Asplenium: From the Greek a- 'without' and splene 'spleen', a northern hemisphere species, the black spleenwort (Asplenium adiantum-nigrum), was once believed to be a cure for diseases of the spleen.
Current Conservation Status
2012 - Not Threatened
Conservation status of New Zealand indigenous vascular plants, 2012
The conservation status of all known New Zealand vascular plant taxa at the rank of species and below were reassessed in 2012 using the New Zealand Threat Classification System (NZTCS). This report includes a statistical summary and brief notes on changes since 2009 and replaces all previous NZTCS lists for vascular plants. Authors: Peter J. de Lange, Jeremy R. Rolfe, Paul D. Champion, Shannel P. Courtney, Peter B. Heenan, John W. Barkla, Ewen K. Cameron, David A. Norton and Rodney A. Hitchmough. File size: 792KB
Previous Conservation Status
2009 - Not Threatened
2004 - Not Threatened
Asplenium polyodon G.Forst.
Vascular - Native
The National Vegetation Survey (NVS) Databank
is a physical archive and electronic databank containing records of over 94,000 vegetation survey plots - including data from over 19,000 permanent plots. NVS maintains a standard set of species code abbreviations that correspond to standard scientific plant names from the Ngä Tipu o Aotearoa - New Zealand Plants database.

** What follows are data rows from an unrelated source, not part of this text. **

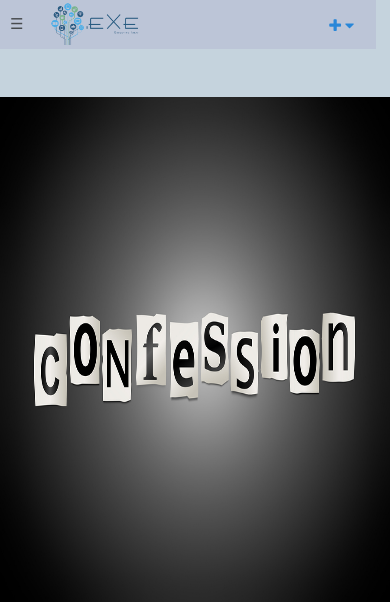
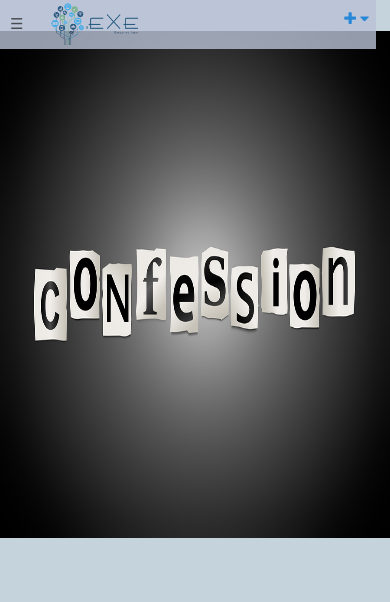
Before and after one commit to Teamexe/confession-site, a PHP site: page /confession/ in a window 390 px wide. Shown: the top 602 px of the page. Run offline with PHP 8.4, Linux system fonts and the light colour scheme; data that the repository does not hold is empty; some libraries are stand-ins or nearby versions.

Commit message:
added dropdown button on homepage during mobile view

```diff
--- a/aboutusconfession/about.html
+++ b/aboutusconfession/about.html
@@ -8,7 +8,7 @@
           <link type="text/css" rel="stylesheet" href="about.css">
     </head>
     <body>
-   <img class="logo" src="logo.png" alt="exe logo" style="width:25%;height:25%;">
+   <img class="logo" src="logatic.png" alt="exe logo" style="width:25%;height:25%;">
 
    <a href="https://www.facebook.com/teamexe/">
    <img id="fb" src="facebook.png" align="right" alt="facebook" onmouseover="bigImg(this)" onmouseout="normalImg(this)" title="Like us on facebook" style="width:3%;height:3%">
--- a/css/home.css
+++ b/css/home.css
@@ -74,17 +74,52 @@ nav{
     width:150px;
     height:80px;
 }
-#plustag{
-    display:none;
-    margin-top:4%;
-}
-#plusmake{
-    display:none;
-}
+
 #makeConfess{
     float:right;
     margin-right:30px;
     margin-top:1%;
+}
+.dropdown {
+    visibility:hidden;
+    position: relative;
+    float:right;
+    margin-right:2%;
+    margin-top:2%;
+}
+.dropbtn {
+    background-color: #4CAF50;
+    color: white;
+    padding: 16px;
+    font-size: 16px;
+    border: none;
+    cursor: pointer;
+}
+.dropdown-content {
+    position:absolute;
+    right:5%;
+    display: none;
+    background-color: #f9f9f9;
+    min-width: 160px;
+    box-shadow: 0px 8px 16px 0px rgba(0,0,0,0.2);
+    z-index: 1;
+}
+
+.dropdown-content a {
+    color: black;
+    padding: 12px 16px;
+    text-decoration: none;
+    display: block;
+}
+
+.dropdown-content a:hover {background-color: #f1f1f1}
+
+.dropdown:hover .dropdown-content {
+    display: block;
+}
+
+.dropdown:hover .dropbtn {
+    background-color: #3e8e41;
 }
 #mycreation{
     width:100%;
@@ -171,7 +206,7 @@ opacity:0.7;
 .fb-like{
     margin-left:8px;
 }
-@media only screen and (max-width:400px){
+@media only screen and (max-width:670px){
     body{
         font-size:15px;
     }
@@ -192,19 +227,9 @@ opacity:0.7;
         width:25%;
         height:10%;
     }
-    #plustag{
-        float:right;
-        margin-right: 6%;
-        display:inline;
-    }
-    #plusmake{
-        display:block;
-        visibility:hidden;
-        color:white;
-        margin-left:60%;
-        margin-top:11%;
-        z-index:3;
-        transition: 0.3s;
+    .dropdown{
+        visibility:visible;
+        margin-left:15%%;
     }
     #makeConfess{
         display:none;
@@ -232,11 +257,7 @@ opacity:0.7;
         font-size:65%;
     }
 }
-/*@media only screen and (min-width:500px){
-    #main{
-        left:20%;
-    }
-}
+/*
 @media only screen and (min-width:600px){
     #main{
         left:30%;
--- a/index.php
+++ b/index.php
@@ -65,31 +65,31 @@
             <span id="teamexe">
                 <img class="logo" src="aboutusconfession/logoc.png" alt="exe logo">
             </span>
-            <span id="plustag">
-                <a href="#" class="plusbutton" onClick="dropdown()">     <i class="fa fa-plus" aria-hidden="true"></i>
+            <span class="dropdown">
+                <a href="#" class="dropbutton">
+                    <i class="fa fa-plus" aria-hidden="true"></i>
                     <i class="fa fa-caret-down" aria-hidden="true"></i>
                 </a>
+                 <div class="dropdown-content">
+                     <a href="makeConfess.php">Make Confession</a>
+                </div>
             </span>
             <span id="makeConfess" >
                 <a role="button" class="btn btn-lg btn-primary" href="makeConfess.php">Make Confession</a>
             </span>
         </nav>
-        <div id="plusmake">
-            Make Confession
-        </div>
-        <script>
-            function dropdown(){
-                document.getElementById("plusmake").style.visibility="visible";
-            }
-        </script>
+
+<!-- for slider-->
 		<div id="mycreation">
             <img class="homeImg" src=images/confession.jpg>
 		</div>
+
+    <!-- for footer-->
         <div class="fixed" align="center">
              <i class="fa fa-copyright" aria-hidden="true"></i>
                     : 2017 | Designed, Developed & Hosted by
                 <a href="http://exe.nith.ac.in">Team.exe</a>
-            <div id="icons">
+            <span id="icons">
                 <a href="https://www.facebook.com/teamexe/">
                <img id="fb" src="aboutusconfession/facebook.png" align="right" alt="facebook" onmouseover="bigImg(this)" onmouseout="normalImg(this)" title="Like us on facebook" style="width:2%;height:2%">
                 </a>
@@ -101,7 +101,7 @@
                 <a href="https://www.instagram.com/teamexenith/">
                <img src="aboutusconfession/insta.png" align="right" alt="instagram" onmouseover="bigImg(this)" onmouseout="normalImg(this)" title="Follow us on Instagram" style="width:2%;height:2%">
                 </a>
-            </div>
+            </span>
      </div>
 
         <script>
```
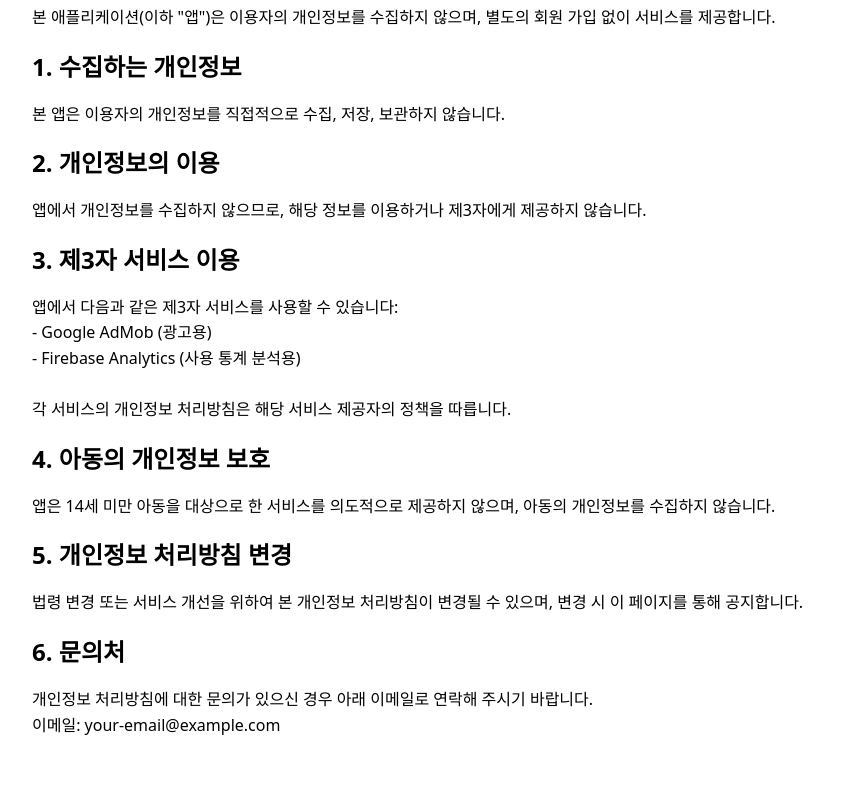
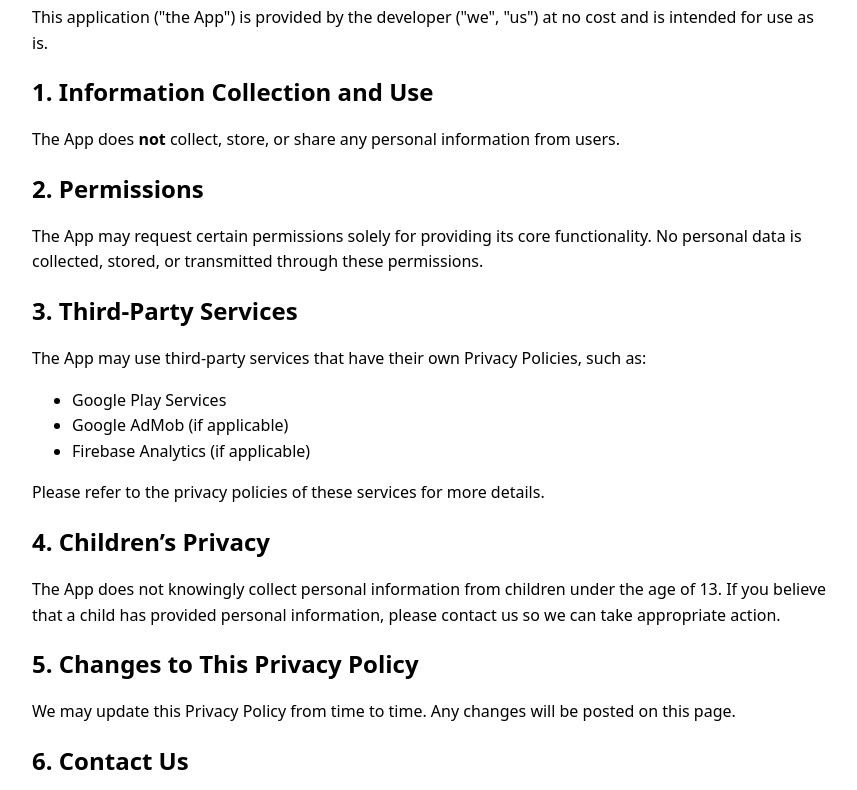
Before and after one commit to devnunu/Privacy-policy, a plain HTML site: page index.html in a window 1280 px wide. Shown: the part 98-888 px from the top of the page, without its empty margins (208-1065 px from the left). Drawn offline with Linux system fonts and the light colour scheme.

Commit message:
Update index.html

```diff
--- a/index.html
+++ b/index.html
@@ -1,43 +1,50 @@
 <!DOCTYPE html>
-<html lang="ko">
+<html lang="en">
 <head>
   <meta charset="UTF-8" />
-  <title>개인정보 처리방침</title>
+  <title>Privacy Policy</title>
   <meta name="viewport" content="width=device-width, initial-scale=1" />
   <style>
-    body { max-width: 800px; margin: 40px auto; padding: 0 16px; line-height: 1.6; font-family: system-ui, -apple-system, BlinkMacSystemFont, "Segoe UI", sans-serif; }
+    body {
+      max-width: 800px;
+      margin: 40px auto;
+      padding: 0 16px;
+      line-height: 1.6;
+      font-family: system-ui, -apple-system, BlinkMacSystemFont, "Segoe UI", sans-serif;
+    }
     h1, h2, h3 { line-height: 1.3; }
   </style>
 </head>
 <body>
-  <h1>개인정보 처리방침</h1>
+  <h1>Privacy Policy</h1>
 
-  <p>본 애플리케이션(이하 "앱")은 이용자의 개인정보를 수집하지 않으며, 별도의 회원 가입 없이 서비스를 제공합니다.</p>
+  <p>This application ("the App") is provided by the developer ("we", "us") at no cost and is intended for use as is.</p>
 
-  <h2>1. 수집하는 개인정보</h2>
-  <p>본 앱은 이용자의 개인정보를 직접적으로 수집, 저장, 보관하지 않습니다.</p>
+  <h2>1. Information Collection and Use</h2>
+  <p>The App does <strong>not</strong> collect, store, or share any personal information from users.</p>
 
-  <h2>2. 개인정보의 이용</h2>
-  <p>앱에서 개인정보를 수집하지 않으므로, 해당 정보를 이용하거나 제3자에게 제공하지 않습니다.</p>
+  <h2>2. Permissions</h2>
+  <p>The App may request certain permissions solely for providing its core functionality. No personal data is collected, stored, or transmitted through these permissions.</p>
 
-  <h2>3. 제3자 서비스 이용</h2>
+  <h2>3. Third-Party Services</h2>
+  <p>The App may use third-party services that have their own Privacy Policies, such as:</p>
+  <ul>
+    <li>Google Play Services</li>
+    <li>Google AdMob (if applicable)</li>
+    <li>Firebase Analytics (if applicable)</li>
+  </ul>
+  <p>Please refer to the privacy policies of these services for more details.</p>
+
+  <h2>4. Children’s Privacy</h2>
+  <p>The App does not knowingly collect personal information from children under the age of 13. If you believe that a child has provided personal information, please contact us so we can take appropriate action.</p>
+
+  <h2>5. Changes to This Privacy Policy</h2>
+  <p>We may update this Privacy Policy from time to time. Any changes will be posted on this page.</p>
+
+  <h2>6. Contact Us</h2>
   <p>
-    앱에서 다음과 같은 제3자 서비스를 사용할 수 있습니다:<br/>
-    - Google AdMob (광고용)<br/>
-    - Firebase Analytics (사용 통계 분석용)<br/><br/>
-    각 서비스의 개인정보 처리방침은 해당 서비스 제공자의 정책을 따릅니다.
-  </p>
-
-  <h2>4. 아동의 개인정보 보호</h2>
-  <p>앱은 14세 미만 아동을 대상으로 한 서비스를 의도적으로 제공하지 않으며, 아동의 개인정보를 수집하지 않습니다.</p>
-
-  <h2>5. 개인정보 처리방침 변경</h2>
-  <p>법령 변경 또는 서비스 개선을 위하여 본 개인정보 처리방침이 변경될 수 있으며, 변경 시 이 페이지를 통해 공지합니다.</p>
-
-  <h2>6. 문의처</h2>
-  <p>
-    개인정보 처리방침에 대한 문의가 있으신 경우 아래 이메일로 연락해 주시기 바랍니다.<br/>
-    이메일: your-email@example.com
+    If you have any questions or suggestions regarding this Privacy Policy, please contact us at:<br />
+    <strong>devnunu93@gmail.com</strong>
   </p>
 
 </body>
```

Asplenium falcatum Lam.; Asplenium adiantoides var. polyodon (G.Forst.) C.Chr.; Asplenium falcatum var. caudatum sensu Allan; Tarachia falcata (Lam.) C.Presl; Tarachia polyodon (G.Forst.) C.Presl; Trichomanes adiantoides L.; Asplenium forsterianum Colenso; Tarachia adiantoides (L.) Nakai ex Tuyama; Asplenium adiantoides (L.) C.Chr.; Asplenium caudatum sensu Hook.f.; Asplenium falcatum sensu A.Rich.
Indigenous. New Zealand: Kermadec, Three Kings, North, South, Stewart and Chatham Islands. Also Madagascar, Indo-Malaysian, Australia, and the Pacific Islands. In the South Island mainly western, in the east found as far south as Bull Creek on the coast south of Dunedin
Coastal to montane. In scrub and dense forest, often as an epiphyte but also on rock outcrops, fallen logs and on the ground.
Rhizome stout, short creeping, densely covered in red-brown, narrowly triangular scales up to 10 × l mm. Stipes 100-300 mm long, dark brown, stiff, densely covered in scales similar to but smaller than those of the rhizome. Laminae lanceolate, 250-500 (or more) × 100-200 mm, dark green and glossy above, paler and dull below, frequently pendulous, pinnate. Raches dark chocolate brown, very scaly. Pinnae 25 (or more) pairs, narrowly angular-ovate to ovate, sometimes with a large rounded basal acroscopic lobe, acuminate, doubly serrate, 50-100 × 10-20 mm, scaly and with prominent veins on underside. Sori often slightly curved away from the midrib, up to 2 mm long.
Recognised by the simply pinnate frond which are > 30 mm wide; by the dark chocolate brown rachis; and by the pinnae irregularly and doubly serrate
Not applicable - spore producing
Not applicable - spore producing
Rather slow growing but a very attractive species which is excellent in a pot, on a shaded rock wall, or planted in a free draining, moist, fertile soil under tall trees.
2n = 144
Life Cycle and Dispersal
Minute spores are wind dispersed (Thorsen et al., 2009).
Description from: Brownsey (1977).
References and further reading
Brownsey, P.J. 1977: A taxonomic revision of the New Zealand species of Asplenium. New Zealand Journal of Botany 15: 39-86.
Thorsen, M. J.; Dickinson, K. J. M.; Seddon, P. J. 2009. Seed dispersal systems in the New Zealand flora. Perspectives in Plant Ecology, Evolution and Systematics 2009 Vol. 11 No. 4 pp. 285-309
This page last updated on 4 Dec 2014